Task description: Set the listing down again exactly, please, apart from its pictures.

Information shown:
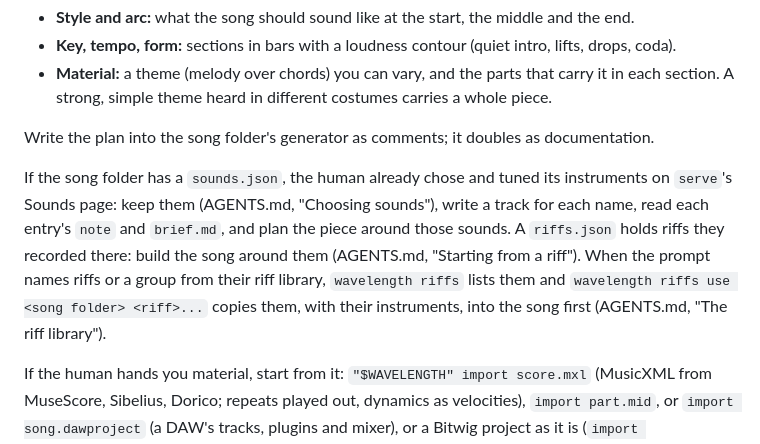
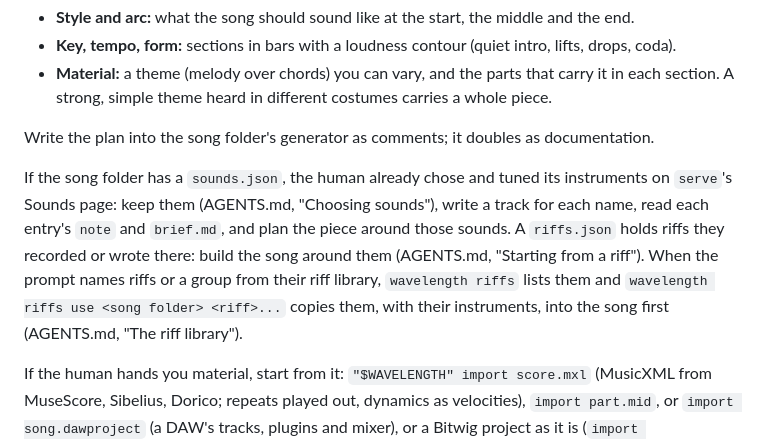
Before and after one commit to austinginder/wavelength, a Markdown page: skills/wavelength/SKILL.md, the part around the change. Drawn GitHub-style.

Commit message:
📖 DOC: agent skill: a riffs.json riff can be written as well as recorded

```diff
--- a/skills/wavelength/SKILL.md
+++ b/skills/wavelength/SKILL.md
@@ -28,7 +28,7 @@ Settle, from the request (ask only if it is genuinely unclear):
 
 Write the plan into the song folder's generator as comments; it doubles as documentation.
 
-If the song folder has a `sounds.json`, the human already chose and tuned its instruments on `serve`'s Sounds page: keep them (AGENTS.md, "Choosing sounds"), write a track for each name, read each entry's `note` and `brief.md`, and plan the piece around those sounds. A `riffs.json` holds riffs they recorded there: build the song around them (AGENTS.md, "Starting from a riff"). When the prompt names riffs or a group from their riff library, `wavelength riffs` lists them and `wavelength riffs use <song folder> <riff>...` copies them, with their instruments, into the song first (AGENTS.md, "The riff library").
+If the song folder has a `sounds.json`, the human already chose and tuned its instruments on `serve`'s Sounds page: keep them (AGENTS.md, "Choosing sounds"), write a track for each name, read each entry's `note` and `brief.md`, and plan the piece around those sounds. A `riffs.json` holds riffs they recorded or wrote there: build the song around them (AGENTS.md, "Starting from a riff"). When the prompt names riffs or a group from their riff library, `wavelength riffs` lists them and `wavelength riffs use <song folder> <riff>...` copies them, with their instruments, into the song first (AGENTS.md, "The riff library").
 
 If the human hands you material, start from it: `"$WAVELENGTH" import score.mxl` (MusicXML from MuseScore, Sibelius, Dorico; repeats played out, dynamics as velocities), `import part.mid`, or `import song.dawproject` (a DAW's tracks, plugins and mixer), or a Bitwig project as it is (`import ~/Documents/Bitwig\ Studio/Projects/<name>/<name>.bwproject`, no export needed), or a GarageBand project (`import ~/Music/GarageBand/<name>.band`; limited support: Apple's synths are approximations) each write a `job.json` that renders at once. Without Bitwig's sound content, run `"$WAVELENGTH" samples --install-soundfont` once so imported parts get General MIDI sounds.
 
```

Output for this exercise:
Before and after one commit to austinginder/wavelength, a Markdown page: skills/wavelength/SKILL.md, the part around the change. Drawn GitHub-style.

Commit message:
📖 DOC: agent skill: a riffs.json riff can be written as well as recorded

```diff
--- a/skills/wavelength/SKILL.md
+++ b/skills/wavelength/SKILL.md
@@ -28,7 +28,7 @@ Settle, from the request (ask only if it is genuinely unclear):
 
 Write the plan into the song folder's generator as comments; it doubles as documentation.
 
-If the song folder has a `sounds.json`, the human already chose and tuned its instruments on `serve`'s Sounds page: keep them (AGENTS.md, "Choosing sounds"), write a track for each name, read each entry's `note` and `brief.md`, and plan the piece around those sounds. A `riffs.json` holds riffs they recorded there: build the song around them (AGENTS.md, "Starting from a riff"). When the prompt names riffs or a group from their riff library, `wavelength riffs` lists them and `wavelength riffs use <song folder> <riff>...` copies them, with their instruments, into the song first (AGENTS.md, "The riff library").
+If the song folder has a `sounds.json`, the human already chose and tuned its instruments on `serve`'s Sounds page: keep them (AGENTS.md, "Choosing sounds"), write a track for each name, read each entry's `note` and `brief.md`, and plan the piece around those sounds. A `riffs.json` holds riffs they recorded or wrote there: build the song around them (AGENTS.md, "Starting from a riff"). When the prompt names riffs or a group from their riff library, `wavelength riffs` lists them and `wavelength riffs use <song folder> <riff>...` copies them, with their instruments, into the song first (AGENTS.md, "The riff library").
 
 If the human hands you material, start from it: `"$WAVELENGTH" import score.mxl` (MusicXML from MuseScore, Sibelius, Dorico; repeats played out, dynamics as velocities), `import part.mid`, or `import song.dawproject` (a DAW's tracks, plugins and mixer), or a Bitwig project as it is (`import ~/Documents/Bitwig\ Studio/Projects/<name>/<name>.bwproject`, no export needed), or a GarageBand project (`import ~/Music/GarageBand/<name>.band`; limited support: Apple's synths are approximations) each write a `job.json` that renders at once. Without Bitwig's sound content, run `"$WAVELENGTH" samples --install-soundfont` once so imported parts get General MIDI sounds.
 
```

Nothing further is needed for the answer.